JobTrainer much like the other pandemic fiscal responses represents a significant cost to the government budget.
On a cost front, the underlying cash deficit, according to Treasurer Frydenberg, is expected to be $85.8b in 2019-2020 (4.3% of GDP), which will balloon out to 9.7% of GDP in 2021. Furthermore, gross debt was $684b on June 30, 2020 (34.4% of GDP) and will grow to 45% of GDP in 2021. Net Debt in 2021 is modelled to grow to $677b. This includes the expenditure costs of JobKeeper, JobSeeker, JobMaker and now JobTrainer.
Government revenues, largely from the progressive taxation system, are also expected to decline by $14b, although will not increase as a share of GDP due to projected economic growth emerging out of a global lockdown in 2021.
External stability is also being jeopardised by the increasing costs of Automatic Stabilizers. The absence of healthy taxation receipts and the growth of long term transfer payments mean this aspect of fiscal expenditure will provide an extended weight on the government’s ability to reduce its debt. Personal income tax and capital gains tax are very sensitive to cyclical changes to economic activity. Thus, the government expects that its key revenue source will not provide the injection it needs.
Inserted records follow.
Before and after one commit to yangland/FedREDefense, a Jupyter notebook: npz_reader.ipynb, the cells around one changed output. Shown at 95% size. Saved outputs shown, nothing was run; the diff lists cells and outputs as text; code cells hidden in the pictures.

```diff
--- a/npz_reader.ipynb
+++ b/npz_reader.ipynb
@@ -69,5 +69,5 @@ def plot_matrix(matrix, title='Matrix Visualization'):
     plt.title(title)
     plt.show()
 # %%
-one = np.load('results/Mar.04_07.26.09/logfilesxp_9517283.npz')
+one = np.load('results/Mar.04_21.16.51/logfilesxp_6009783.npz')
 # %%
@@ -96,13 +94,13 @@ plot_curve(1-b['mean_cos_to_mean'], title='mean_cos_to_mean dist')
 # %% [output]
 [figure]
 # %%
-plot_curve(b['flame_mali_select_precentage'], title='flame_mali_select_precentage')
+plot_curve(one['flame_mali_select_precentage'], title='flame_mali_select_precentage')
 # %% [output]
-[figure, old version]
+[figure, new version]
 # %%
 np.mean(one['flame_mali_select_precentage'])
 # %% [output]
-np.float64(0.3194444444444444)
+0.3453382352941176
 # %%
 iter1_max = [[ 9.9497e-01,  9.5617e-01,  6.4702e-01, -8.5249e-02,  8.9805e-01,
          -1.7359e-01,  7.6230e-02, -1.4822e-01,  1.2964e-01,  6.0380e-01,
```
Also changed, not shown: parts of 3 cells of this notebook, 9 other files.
Despite Frydenberg’s announcement that “all Australian pandemic expenditure is on borrowed money”, Australia have still been selective where funds are being directed, ensuring allocative efficiency. JobTrainer and other support measures have not appeared to damage lending confidence, or investor sentiment much at all. Australia has still convincingly maintained its AAA credit rating, and the government is exploiting record low domestic interest rates (0.25%) to minimise the costs of servicing debt. Once emerging from this pandemic, encouraging projected growth and economic restructuring is expected to stabilize government debt as a share of the economy. Consequently, Australia is on track to “service its external foreign financial obligations without sacrificing internal stability”
In his MYEFO (Mid-Year Economic and Fiscal Outlook), Frydenberg regards historical low bond yields as key to Australia’s absence of external stability concerns, and confidence in servicing debt.
Bond Yields are the simply the expected returns an investor receives each year over the bond’s maturity (how long it exists for). Bonds are loans made by investors to institutions who issue them, largely businesses and the government, who use bonds in order to borrow money, usually over a long period of time.
Bond yields in Australia are below 1%, and are expected to fall even further below 0.5%, and Treasury bonds (borrowings issued by the US government) are projected to fall to 0.8% by next year. This represents extremely low debt servicing costs, and will allow the government to extensively borrow and continue to support the benefits of automatic stabilisers without serious concern for how to service interest payments.